Provost and Executive Vice President Daniel J. Bernardo announced his selection April 9, 2015, commenting he found the book to be “well written and authored by someone who will certainly continue to be a relevant figure in the social justice space for years to come.” The Common Reading Selection Committee had provided three books to the Provost for consideration, and extends thanks to all who submitted nominations.

Pullman students in first-year and other courses will use the Just Mercy throughout the coming academic year.  Topics from it are raised in classes, guest lectures, and outside programming to inspire academic discussions between and among students and faculty across the disciplines.

It is anticipated that copies of Just Mercy will be available by the end of spring semester 2015 to faculty who are considering using Just Mercy in their classes and programming for next year.  More information on how to request a copy will be announced shortly.


“We are all implicated when we allow other people to be mistreated. An absence of compassion can corrupt the decency of a community…I believe it’s necessary to recognize that we all need mercy, we all need justice, and – perhaps – we all need some measure of unmerited grace.” – Bryan Stevenson

 About the author and book

Published in October 2014 by Spiegel & Grau, an imprint of Random House, the book is nonfiction and written in first person by Stevenson. He is an attorney who, the book jacket says, has “won relief for dozens of condemned prisoners, argued five times before the U.S. Supreme Court, and won national acclaim for his work challenging bias against the poor and people of color.” He has argued cases to keep children our of adult jails and prisons. Many of his cases are profiled in Just Mercy.

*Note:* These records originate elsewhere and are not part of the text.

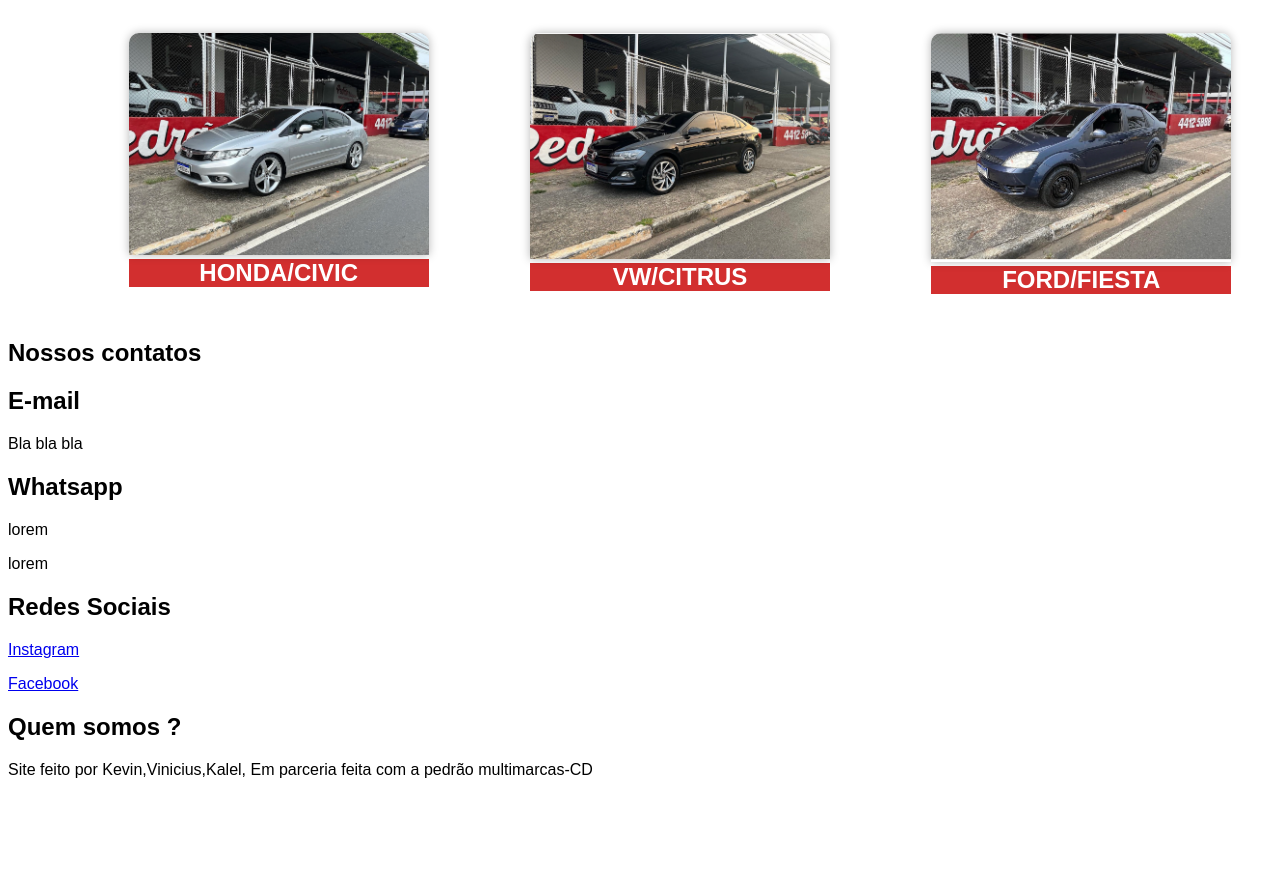
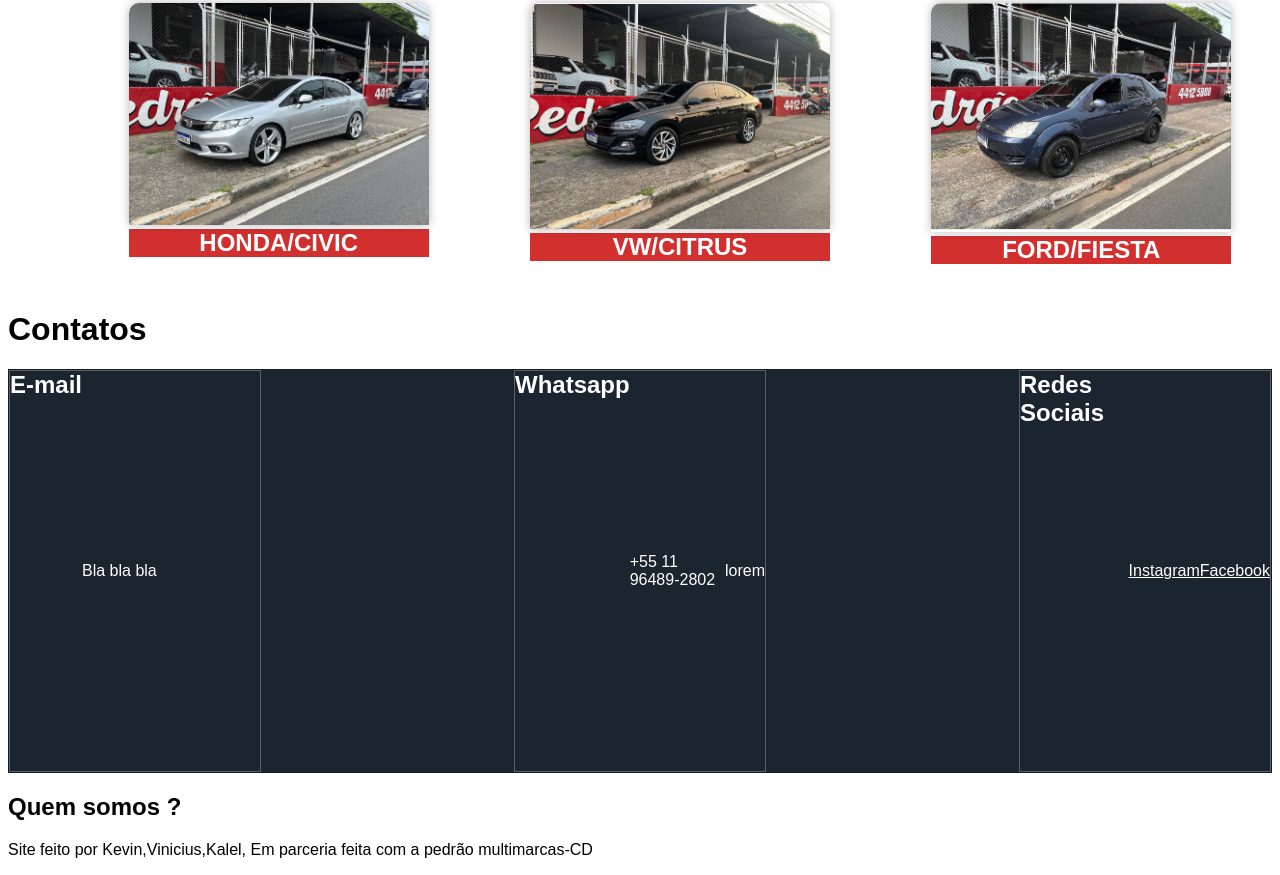
Before and after one commit to KevinLucasBP1/PEX, a plain HTML site: page index.html in a window 1280 px wide. Shown: the part 1799-2674 px from the top of the page. Before the commit the page ends 2594 px from the top, so only its background shows below. Drawn offline with Linux system fonts and the light colour scheme.

Commit message:
pesadelo

```diff
--- a/estilo.css
+++ b/estilo.css
@@ -114,9 +114,38 @@ ul h2{
     text-align: center;
 }
 
-.carros{
-    padding-top: 30px;
+#contatos{
+    background-color: #1B252F;
+    display: flex;
+    flex-direction: row;
+    justify-content: space-between;
+    align-items: center;
+    flex-wrap: wrap;
+    border: 1px solid rgba(0, 0, 0, 0.267);
 }
+
+.social h2 {
+    color: white;
+    display: contents;
+    justify-content: center;
+    align-items: center;
+}
+
+.social p,a {
+    color: white;
+    display: flex;
+    align-items: center;
+    justify-content: center;
+}
+
+.social{
+    width: 250px;
+    height: 400px;
+    border: 1px solid rgba(255, 255, 255, 0.274); display: flex;
+
+}
+
+
 
 
 
--- a/index.html
+++ b/index.html
@@ -49,18 +49,18 @@
                     </li>
                 </ul>
                 <ul>
-                    <li class="carros">
+                    <li >
                         <img src="imagens/HONDACIVIC.png" width="300" alt="HONDA/CIVIC">
                         <h2>HONDA/CIVIC</h2>
 
                     </li>
 
-                    <li class="carros">
+                    <li >
                         <img src="imagens/VWVITRUS.png" width="300" alt="VW/VITRUS">
                         <h2>VW/CITRUS</h2>
                     </li>
 
-                    <li class="carros">
+                    <li >
                         <img src="imagens/FORDFIESTA.png" width="300" alt="FORD/FORDFIESTA">
                         <H2>FORD/FIESTA</H2>
                     </li>
@@ -68,21 +68,28 @@
             </div>
 
         </div>
+            <h1>Contatos</h1>
+        <div id="contatos">
 
-        <article id="contatos">
-            <h1>Nossos contatos</h1>
+
+            <div class="social">
                  <h2>E-mail</h2>
                  <p>Bla bla bla</p>
+             </div>
 
+             <div class="social">
                  <h2>Whatsapp</h2>
+                 <p>+55 11 96489-2802</p>
                  <p>lorem</p>
-             <p>lorem</p>
+             </div>
 
+             <div class="social">
                  <h2>Redes Sociais</h2>
                  <p><a href="https://www.instagram.com/pedraomultimarcasoficial/" target="_blank">Instagram</a></p>
                  <p><a href="https://www.facebook.com/pedraomultimarcasoficial/?locale=pt_BR" target="_blank">Facebook</a></p>
+             </div>
 
-        </article>
+        </div>
 
         <article id="historia">
             <h1>Quem somos ?</h1>
```
Lines whose indentation alone changed are shown as unchanged.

Stevenson has been has been described by South African social rights activist Desmond Tutu as “America’s young Nelson Mandela” and likened by author John Grisham to Atticus Finch, the heroic fictional lawyer in Harper Lee’s To Kill a Mockingbird classic American novel.

In Just Mercy, Stevenson calls for compassion in the pursuit of justice.  “My work with the poor and the incarcerated has persuaded me that the opposite of poverty is not wealth…[it] is justice,” he writes.

Just Mercy is the ninth Common Reading book in as many years on the Pullman campus.


 

 

What’s New?

WSU Common Reading Book for 2015-16 is Just Mercy by Bryan Stevenson
Selected from three titles nominated by the Common Reading Selection Committee, Provost and Executive Vice President Daniel J. Bernardo said this book “addresses the important social issue of criminal justice and its interaction with racial discrimination in our country.”

Check the Common Reading calendar often for upcoming faculty and guest expert presentations at Common Reading Tuesdays events, as well as a wide variety of programs related to topics in Just Mercy.


 


What is a Common Reading?

Topics from a single, carefully selected book for freshmen are featured in first-year and other classes in disciplines across the university, and in special events and presentations. Having a shared source for such topics provides a common ground for students and their professors, and stimulates discussions and learning.  The same topics also lend themselves to presentations in a lecture series, and to discussions between students and faculty within and beyond classrooms.